My personal preferences for carrot cake lean towards a more robust carrot flavor, a heavier hand with the nuts, and a more generous application of frosting. (Seriously though – what is carrot cake, or red velvet for that matter, without the cream cheese frosting? Any cake that goes rogue with a buttercream gets an automatic disqualification in my book.) But that’s just me. I can definitely imagine Lloyd’s version fitting someone’s Platonic ideal of Carrot Cake.
The only problem with picking up a slice at Lloyd’s is the lack of seating. You can take it over to the park, or you can make like we did and sneak it into another bakery, Palombo, to grab some lattes to wash down the carroty goodness. Yeah, yeah, yeah, bad citizens, whatever, but I am justifying the indiscretion with the pledge to come back for the overfilled cannoli. Stay tuned for that post.
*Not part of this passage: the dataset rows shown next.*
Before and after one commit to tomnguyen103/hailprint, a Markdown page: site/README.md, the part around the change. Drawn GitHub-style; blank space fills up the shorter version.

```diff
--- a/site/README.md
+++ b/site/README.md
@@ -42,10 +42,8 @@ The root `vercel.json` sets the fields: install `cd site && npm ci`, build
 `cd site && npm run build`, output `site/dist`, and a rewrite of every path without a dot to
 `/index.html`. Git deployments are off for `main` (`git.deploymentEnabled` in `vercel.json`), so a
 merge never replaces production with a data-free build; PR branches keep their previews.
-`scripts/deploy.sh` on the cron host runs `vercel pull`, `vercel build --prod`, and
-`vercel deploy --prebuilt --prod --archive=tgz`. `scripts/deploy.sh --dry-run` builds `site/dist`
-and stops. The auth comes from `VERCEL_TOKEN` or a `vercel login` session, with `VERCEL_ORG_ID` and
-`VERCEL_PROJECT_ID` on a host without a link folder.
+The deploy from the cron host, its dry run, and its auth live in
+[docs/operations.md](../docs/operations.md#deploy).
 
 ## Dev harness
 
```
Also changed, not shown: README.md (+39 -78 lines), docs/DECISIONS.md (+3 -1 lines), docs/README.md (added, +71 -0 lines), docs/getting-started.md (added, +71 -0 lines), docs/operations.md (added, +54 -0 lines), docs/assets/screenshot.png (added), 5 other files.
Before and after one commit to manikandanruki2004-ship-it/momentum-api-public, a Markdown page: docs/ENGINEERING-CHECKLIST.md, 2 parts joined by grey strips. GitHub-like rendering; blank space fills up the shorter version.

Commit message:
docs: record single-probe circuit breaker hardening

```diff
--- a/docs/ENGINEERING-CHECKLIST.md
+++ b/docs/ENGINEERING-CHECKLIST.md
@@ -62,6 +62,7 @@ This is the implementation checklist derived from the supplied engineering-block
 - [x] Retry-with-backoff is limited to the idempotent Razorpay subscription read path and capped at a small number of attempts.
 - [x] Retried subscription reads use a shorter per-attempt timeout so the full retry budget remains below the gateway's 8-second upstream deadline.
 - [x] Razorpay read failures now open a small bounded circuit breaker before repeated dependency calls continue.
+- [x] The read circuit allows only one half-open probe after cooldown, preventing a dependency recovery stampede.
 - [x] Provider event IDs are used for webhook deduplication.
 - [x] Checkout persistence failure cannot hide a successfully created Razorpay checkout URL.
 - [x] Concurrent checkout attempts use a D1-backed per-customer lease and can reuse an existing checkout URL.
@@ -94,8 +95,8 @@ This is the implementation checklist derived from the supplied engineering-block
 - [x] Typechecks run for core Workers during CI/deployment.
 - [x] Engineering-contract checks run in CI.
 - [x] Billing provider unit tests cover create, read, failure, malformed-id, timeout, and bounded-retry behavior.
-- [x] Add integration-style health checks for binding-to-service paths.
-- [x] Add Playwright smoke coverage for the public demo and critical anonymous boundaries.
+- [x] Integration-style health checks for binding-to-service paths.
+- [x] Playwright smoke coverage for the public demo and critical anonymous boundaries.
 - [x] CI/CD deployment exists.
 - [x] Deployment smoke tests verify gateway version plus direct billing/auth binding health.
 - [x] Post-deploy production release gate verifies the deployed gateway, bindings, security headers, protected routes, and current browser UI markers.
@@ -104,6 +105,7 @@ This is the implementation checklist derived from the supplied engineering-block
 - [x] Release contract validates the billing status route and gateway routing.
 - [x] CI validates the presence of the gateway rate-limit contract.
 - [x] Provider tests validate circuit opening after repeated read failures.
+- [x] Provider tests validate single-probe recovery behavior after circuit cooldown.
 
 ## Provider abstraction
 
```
*Psst, there’s also a newer Manhattan location on the Upper East Side that you can explore if the idea of going up to the Bronx really gives you the heebie-jeebies. But it shouldn’t. The Bronx is nice, I swear. My grandma is there.